EXERCISE INSTRUCTIONS:
In the data below, work out how many lines include the string "margin". Only the number should be given.

[Saved entries]
========================================
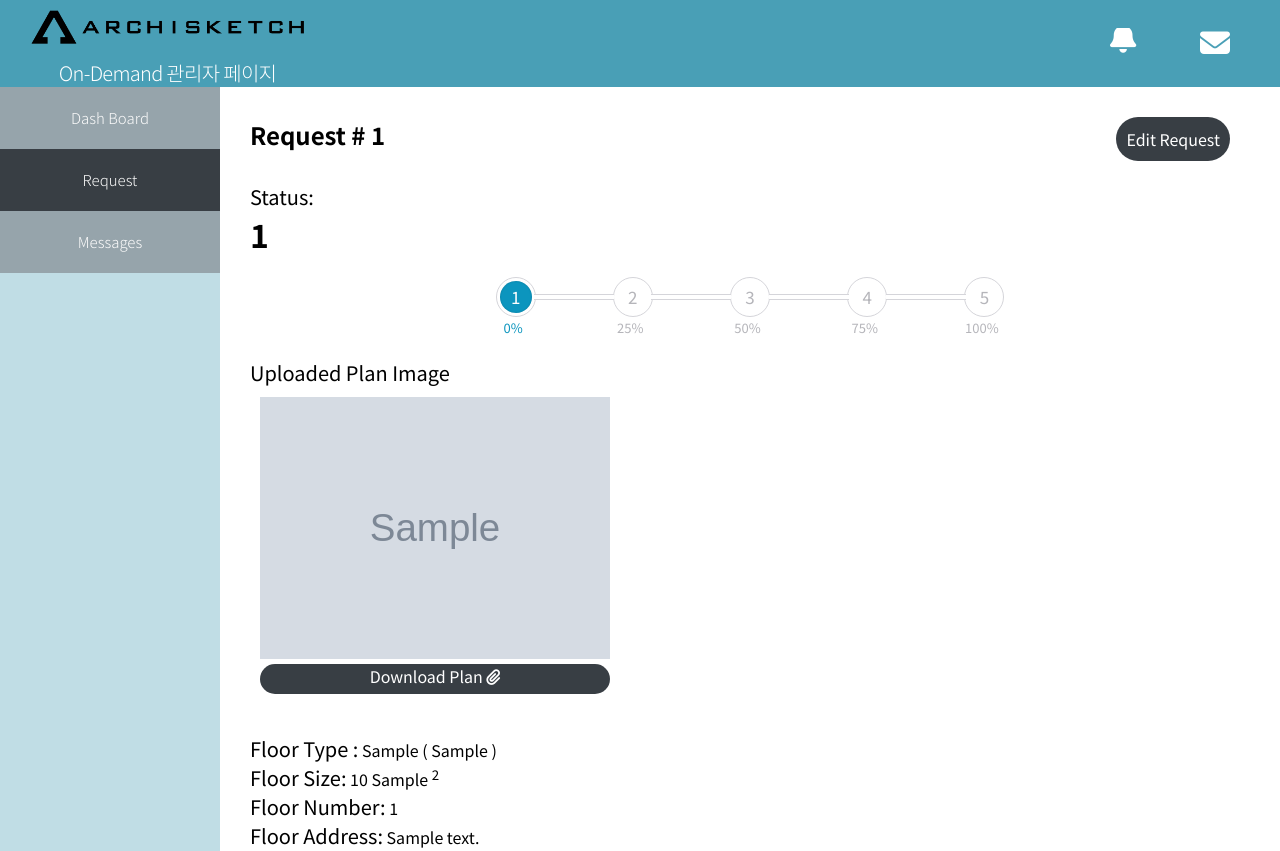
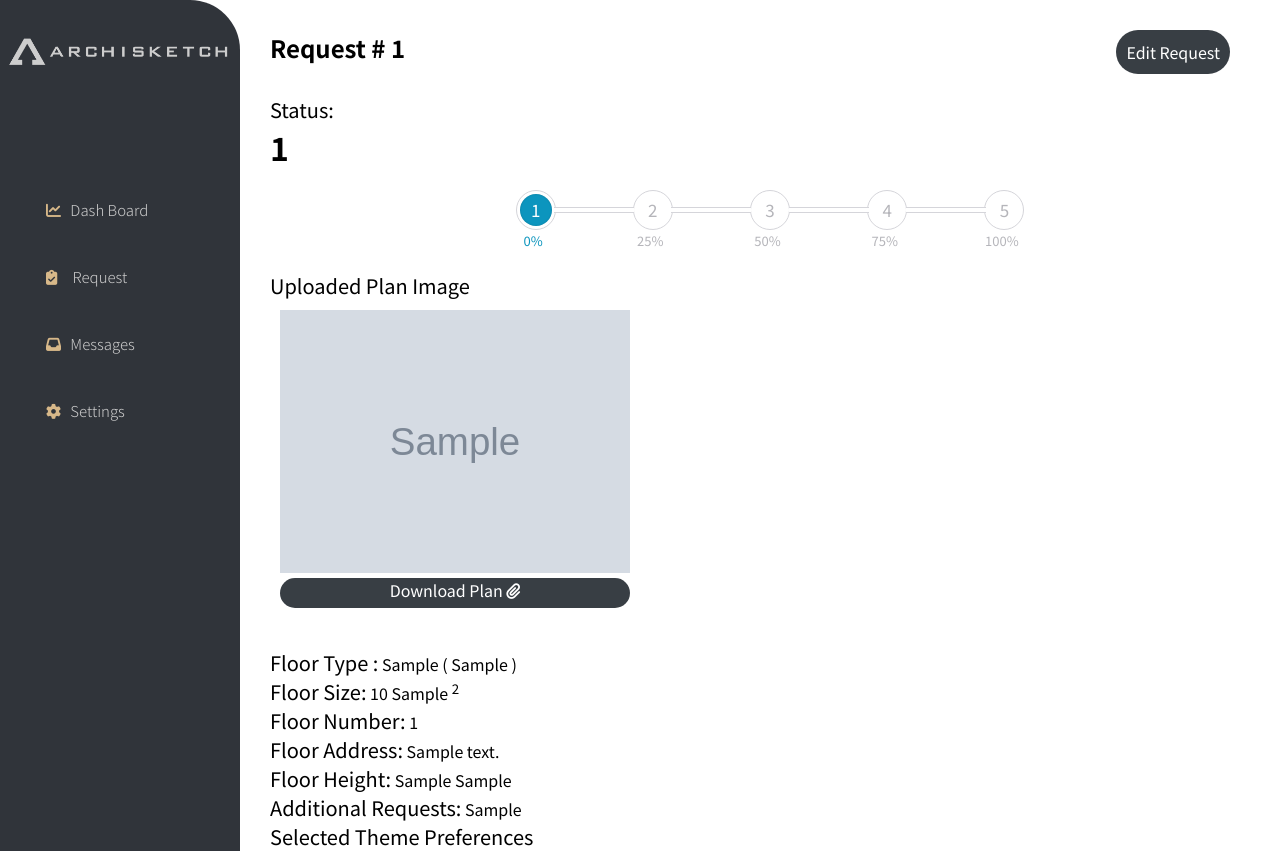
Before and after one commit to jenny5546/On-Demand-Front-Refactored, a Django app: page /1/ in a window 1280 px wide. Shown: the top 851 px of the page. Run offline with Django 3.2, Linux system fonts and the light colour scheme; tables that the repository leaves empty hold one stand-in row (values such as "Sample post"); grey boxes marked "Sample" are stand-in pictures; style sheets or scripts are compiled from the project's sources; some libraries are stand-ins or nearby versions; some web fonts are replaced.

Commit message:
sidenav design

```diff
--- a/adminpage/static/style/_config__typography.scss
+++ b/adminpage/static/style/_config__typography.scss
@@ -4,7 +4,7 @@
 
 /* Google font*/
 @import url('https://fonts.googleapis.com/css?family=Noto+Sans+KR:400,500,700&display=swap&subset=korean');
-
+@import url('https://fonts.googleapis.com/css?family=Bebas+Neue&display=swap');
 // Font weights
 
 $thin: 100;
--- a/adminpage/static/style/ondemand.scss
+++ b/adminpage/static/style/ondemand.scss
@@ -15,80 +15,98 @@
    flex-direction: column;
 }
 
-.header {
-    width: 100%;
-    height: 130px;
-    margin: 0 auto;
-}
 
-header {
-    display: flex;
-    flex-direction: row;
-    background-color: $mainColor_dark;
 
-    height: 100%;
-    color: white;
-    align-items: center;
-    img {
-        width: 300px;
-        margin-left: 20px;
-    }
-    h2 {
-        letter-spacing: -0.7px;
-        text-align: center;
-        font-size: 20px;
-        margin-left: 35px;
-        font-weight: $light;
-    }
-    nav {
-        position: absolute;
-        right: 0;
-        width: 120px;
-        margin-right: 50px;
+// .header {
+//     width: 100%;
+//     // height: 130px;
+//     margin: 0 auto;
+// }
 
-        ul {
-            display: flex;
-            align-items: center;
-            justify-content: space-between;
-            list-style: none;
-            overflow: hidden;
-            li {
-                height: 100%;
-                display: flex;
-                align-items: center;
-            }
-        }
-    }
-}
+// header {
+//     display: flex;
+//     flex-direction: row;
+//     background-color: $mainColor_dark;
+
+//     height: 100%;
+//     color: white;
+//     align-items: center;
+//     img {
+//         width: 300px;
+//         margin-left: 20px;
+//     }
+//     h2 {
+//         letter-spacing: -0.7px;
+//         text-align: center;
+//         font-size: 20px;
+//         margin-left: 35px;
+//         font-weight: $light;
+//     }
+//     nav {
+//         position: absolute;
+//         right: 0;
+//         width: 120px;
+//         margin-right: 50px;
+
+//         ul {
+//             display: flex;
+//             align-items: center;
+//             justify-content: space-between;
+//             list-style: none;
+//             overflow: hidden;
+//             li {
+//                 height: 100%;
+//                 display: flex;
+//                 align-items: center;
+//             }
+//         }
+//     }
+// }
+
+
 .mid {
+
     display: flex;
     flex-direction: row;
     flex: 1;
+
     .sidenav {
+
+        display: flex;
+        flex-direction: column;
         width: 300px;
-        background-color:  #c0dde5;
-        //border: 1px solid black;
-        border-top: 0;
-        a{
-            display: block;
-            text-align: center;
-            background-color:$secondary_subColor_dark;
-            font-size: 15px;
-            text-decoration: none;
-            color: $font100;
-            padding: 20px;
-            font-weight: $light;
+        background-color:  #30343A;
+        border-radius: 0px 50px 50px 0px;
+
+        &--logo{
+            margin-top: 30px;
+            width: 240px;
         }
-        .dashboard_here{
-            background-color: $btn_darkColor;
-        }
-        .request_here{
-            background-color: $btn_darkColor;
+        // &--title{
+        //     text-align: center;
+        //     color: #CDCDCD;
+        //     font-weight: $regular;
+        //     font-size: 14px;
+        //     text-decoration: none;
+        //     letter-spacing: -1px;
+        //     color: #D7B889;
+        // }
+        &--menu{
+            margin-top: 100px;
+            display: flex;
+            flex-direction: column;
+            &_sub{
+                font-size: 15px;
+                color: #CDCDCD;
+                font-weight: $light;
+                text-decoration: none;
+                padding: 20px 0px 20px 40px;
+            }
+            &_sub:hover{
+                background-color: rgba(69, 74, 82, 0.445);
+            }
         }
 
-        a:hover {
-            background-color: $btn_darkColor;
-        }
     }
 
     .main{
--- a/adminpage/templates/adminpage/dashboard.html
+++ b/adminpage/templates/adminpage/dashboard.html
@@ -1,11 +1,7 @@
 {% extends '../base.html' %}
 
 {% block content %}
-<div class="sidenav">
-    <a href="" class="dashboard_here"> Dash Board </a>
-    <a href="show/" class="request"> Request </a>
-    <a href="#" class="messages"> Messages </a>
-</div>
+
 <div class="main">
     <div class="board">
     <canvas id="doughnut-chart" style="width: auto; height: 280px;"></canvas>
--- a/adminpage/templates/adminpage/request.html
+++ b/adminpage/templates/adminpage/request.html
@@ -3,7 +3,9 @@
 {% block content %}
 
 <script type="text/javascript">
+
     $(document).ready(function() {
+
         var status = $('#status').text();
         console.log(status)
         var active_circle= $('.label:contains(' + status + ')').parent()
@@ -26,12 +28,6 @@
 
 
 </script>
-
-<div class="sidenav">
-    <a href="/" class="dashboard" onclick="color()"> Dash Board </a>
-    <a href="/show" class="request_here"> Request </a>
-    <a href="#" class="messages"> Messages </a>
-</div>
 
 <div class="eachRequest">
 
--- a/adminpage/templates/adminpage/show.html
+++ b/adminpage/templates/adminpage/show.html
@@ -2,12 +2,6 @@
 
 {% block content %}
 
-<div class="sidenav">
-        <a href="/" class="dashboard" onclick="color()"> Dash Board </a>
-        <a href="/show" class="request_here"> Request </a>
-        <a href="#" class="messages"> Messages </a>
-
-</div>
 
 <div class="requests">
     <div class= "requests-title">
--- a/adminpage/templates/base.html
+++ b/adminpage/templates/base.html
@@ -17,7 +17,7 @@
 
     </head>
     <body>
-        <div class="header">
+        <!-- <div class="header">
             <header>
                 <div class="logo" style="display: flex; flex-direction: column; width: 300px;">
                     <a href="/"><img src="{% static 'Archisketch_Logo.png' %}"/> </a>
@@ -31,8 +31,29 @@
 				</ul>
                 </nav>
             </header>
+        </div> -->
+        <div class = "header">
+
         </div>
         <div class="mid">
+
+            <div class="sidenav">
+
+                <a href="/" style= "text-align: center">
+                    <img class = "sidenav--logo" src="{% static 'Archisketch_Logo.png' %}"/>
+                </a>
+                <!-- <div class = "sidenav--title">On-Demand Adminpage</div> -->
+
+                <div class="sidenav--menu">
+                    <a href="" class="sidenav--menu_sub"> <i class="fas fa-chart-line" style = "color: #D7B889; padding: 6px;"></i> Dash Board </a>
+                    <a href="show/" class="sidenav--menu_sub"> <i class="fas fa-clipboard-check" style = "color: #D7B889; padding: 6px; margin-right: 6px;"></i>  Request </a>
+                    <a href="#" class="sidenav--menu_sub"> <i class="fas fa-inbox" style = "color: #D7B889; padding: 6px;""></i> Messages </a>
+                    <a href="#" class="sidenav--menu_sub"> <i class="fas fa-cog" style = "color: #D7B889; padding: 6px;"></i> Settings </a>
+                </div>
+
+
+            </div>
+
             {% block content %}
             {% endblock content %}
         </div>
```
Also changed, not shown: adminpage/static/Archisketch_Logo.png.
========================================
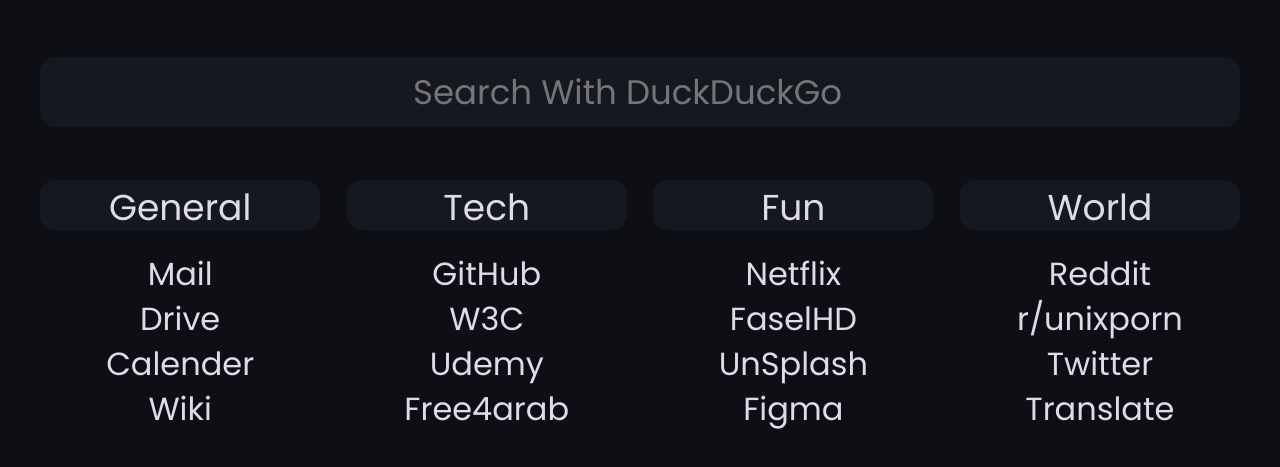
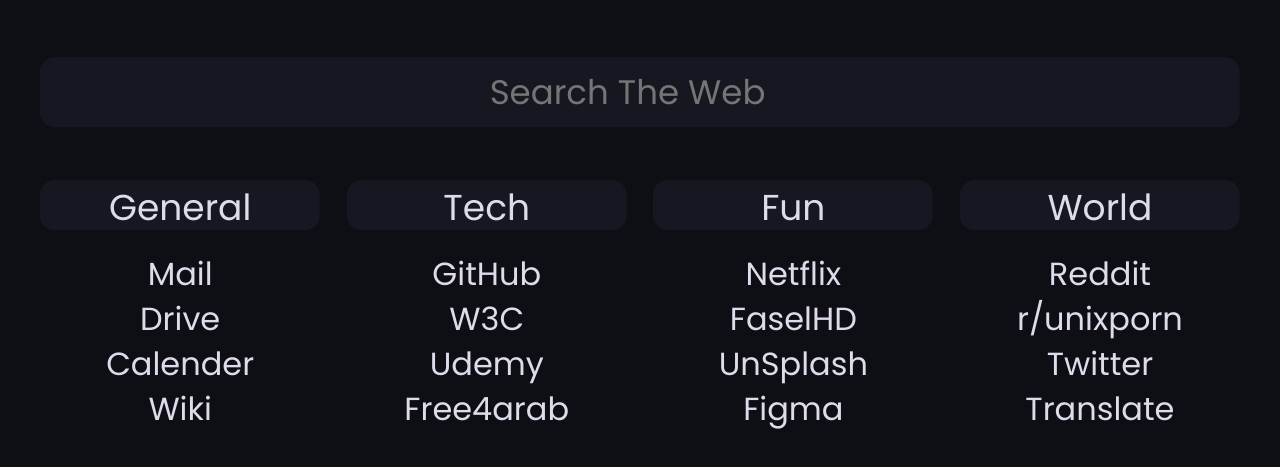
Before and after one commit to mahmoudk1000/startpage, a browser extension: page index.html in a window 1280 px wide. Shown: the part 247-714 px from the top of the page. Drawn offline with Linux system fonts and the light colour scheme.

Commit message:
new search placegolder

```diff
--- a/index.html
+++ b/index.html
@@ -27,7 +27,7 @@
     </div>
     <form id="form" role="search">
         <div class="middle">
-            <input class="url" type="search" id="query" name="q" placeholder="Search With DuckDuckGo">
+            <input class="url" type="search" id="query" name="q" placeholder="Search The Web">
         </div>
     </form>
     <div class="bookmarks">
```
========================================
ANSWER TO THIS PROBLEM:
11